Christina Hendricks is starring in Season 2 of Good Girls with co-stars Retta and Mae Whitman. The NBC show follows the three women as they tire of trying to make ends meet for their families. The trio ends up finding themselves in deep trouble. In her latest chat with Los Angeles Confidential, Christina tells us about the series new plot, what it was like playing the iconic Joan in AMC's Mad Men, and the best advice she’s ever received.
Congrats on Season 2 of Good Girls! What can we expect to see this time around?
CHRISTINA HENDRICKS: Well, we pick up exactly where we left off. It’s more of these women getting themselves in these horrible predicaments. Whereas last year, they were like, "We don’t know what we’re doing at all, this is crazy." They now have this sense of confidence. They proceed with a little too much courage and get deeper and deeper. Of course, it’s going to affect their families more this season. Some know what’s going on now.

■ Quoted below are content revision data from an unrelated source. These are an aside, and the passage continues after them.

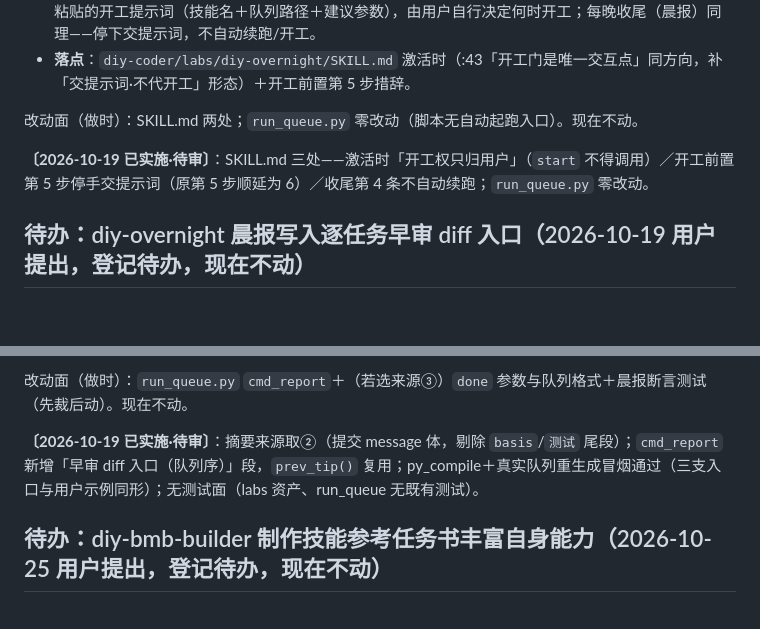
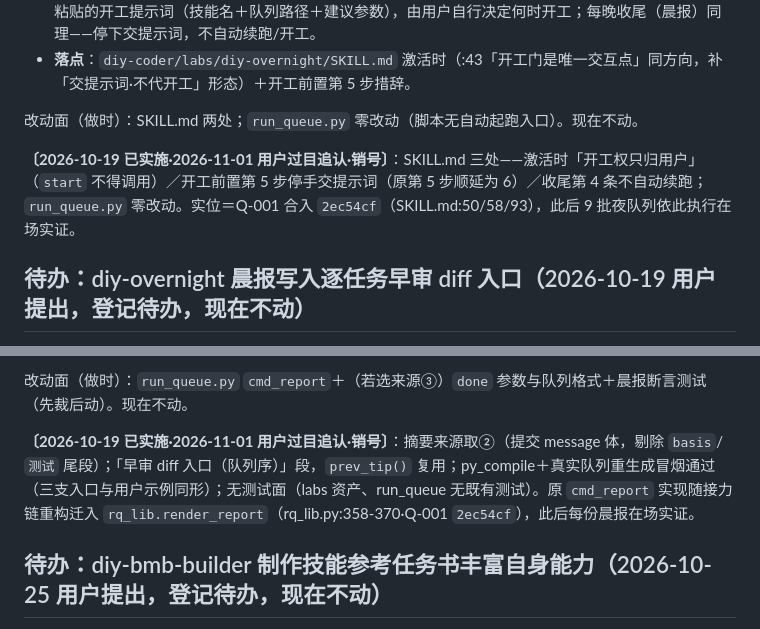
Before and after one commit to IHaveManyRepeat/diy-coder-skills, a Markdown page: docs/bmad-skill-map/diy技能名录与审查底单.md, 2 parts joined by grey strips. Drawn GitHub-style; blank space fills up the shorter version.

Commit message:
docs: 底单两段追认销号——diy-overnight 开工权收紧＋晨报早审 diff 入口（2026-11-01 用户过目·实位 Q-001 2ec54cf·9 批晨报在场实证·diff 段迁 rq_lib.render_report 补记）

```diff
--- a/docs/bmad-skill-map/diy技能名录与审查底单.md
+++ b/docs/bmad-skill-map/diy技能名录与审查底单.md
@@ -649,7 +649,7 @@ help 先行 → 主线按链序（审查与使用同场跑一个真实项目）
 
 改动面（做时）：SKILL.md 两处；`run_queue.py` 零改动（脚本无自动起跑入口）。现在不动。
 
-**〔2026-10-19 已实施·待审〕**：SKILL.md 三处——激活时「开工权只归用户」（`start` 不得调用）／开工前置第 5 步停手交提示词（原第 5 步顺延为 6）／收尾第 4 条不自动续跑；`run_queue.py` 零改动。
+**〔2026-10-19 已实施·2026-11-01 用户过目追认·销号〕**：SKILL.md 三处——激活时「开工权只归用户」（`start` 不得调用）／开工前置第 5 步停手交提示词（原第 5 步顺延为 6）／收尾第 4 条不自动续跑；`run_queue.py` 零改动。实位＝Q-001 合入 `2ec54cf`（SKILL.md:50/58/93），此后 9 批夜队列依此执行在场实证。
 
 ## 待办：diy-overnight 晨报写入逐任务早审 diff 入口（2026-10-19 用户提出，登记待办，现在不动）
 
@@ -670,7 +670,7 @@ help 先行 → 主线按链序（审查与使用同场跑一个真实项目）
 
 改动面（做时）：`run_queue.py` `cmd_report`＋（若选来源③）`done` 参数与队列格式＋晨报断言测试（先裁后动）。现在不动。
 
-**〔2026-10-19 已实施·待审〕**：摘要来源取②（提交 message 体，剔除 `basis`/`测试` 尾段）；`cmd_report` 新增「早审 diff 入口（队列序）」段，`prev_tip()` 复用；py_compile＋真实队列重生成冒烟通过（三支入口与用户示例同形）；无测试面（labs 资产、run_queue 无既有测试）。
+**〔2026-10-19 已实施·2026-11-01 用户过目追认·销号〕**：摘要来源取②（提交 message 体，剔除 `basis`/`测试` 尾段）；「早审 diff 入口（队列序）」段，`prev_tip()` 复用；py_compile＋真实队列重生成冒烟通过（三支入口与用户示例同形）；无测试面（labs 资产、run_queue 无既有测试）。原 `cmd_report` 实现随接力链重构迁入 `rq_lib.render_report`（rq_lib.py:358-370·Q-001 `2ec54cf`），此后每份晨报在场实证。
 
 ## 待办：diy-bmb-builder 制作技能参考任务书丰富自身能力（2026-10-25 用户提出，登记待办，现在不动）
 
```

What’s it like playing such badass women like Joan in Mad Men and now Beth in Good Girls?
CH: They’re entirely different. I don’t know how badass Beth is! She’s very emboldened and the kind of person who when backed into a corner will charge forward. She flips something in her brain and says, "Okay, I said I’m going to do it so now I’m going to do it, and I’m going to do it really well." She makes fairly irrational decisions and is not necessarily learning as she goes. Joan was much more cautious about being badass. She started out as a secretary and not getting a lot of respect. She felt very comfortable in her niche in the office but knew her place. It took her years to find her strength and learn her worth. I think Beth is on a fast track.
What’s it like working with your co-stars Retta and Mae Whitman?
CH: In Season 1 we were all transplanted to Atlanta. It was sort of like being at summer camp. We all had our little houses and each other. Every night we’d discuss and text everything that had happened throughout the day. I’m sure Retta said this but at 4 a.m. she was like, "Stop! Put down your phones, I have to go to sleep!" There’s a lot of very funny selfies that have been shared over the past two seasons. There’s a lot of lying in bed trying to fall asleep and lots of hilarious photos.
What’s the most difficult part about playing Beth?
CH: She is constantly walking on eggshells and always looking over her shoulder. She’s gotten herself into a situation where she could be found out at any moment—by her family, her neighbors, gang members, the FBI. She’s filled with anxiety on a daily basis. You have to come and play that anxiety every day and explore what it would be like to push your limits and your boundaries and how you justify these insane things you choose to do. You have to throw yourself into that. By the end of the day, you’re just so worn out from playing that. My muscles are tense all the time.
Any thoughts on a Mad Men reboot or should it be left alone?
CH: I think it should be left as is. Matt Weiner worked so hard to end it as beautifully as he did. It wasn’t a quick write and flip decision. It was a very specific ending and it was so special; I think it was perfect and I wouldn’t touch it.
What’s some of the best advice you’ve received when it comes to your career?
CH: I haven’t really received a ton of advice. I know that sounds crazy. I guess trust your instincts is the one I hear repeated over and over and maybe the one I listen to the most. Maybe that’s why I remember it. Trusting your instincts and if you feel that something is right, stand by it.
Any new projects coming up?
CH: I have a movie out right now called Egg and a movie coming out in March called American Woman, both of which I did right after The Romanoffs. This is my first break in three years, I’m just happy to be relaxing with a cup of coffee talking to you!
Photography by: Photography courtesy Tony Duran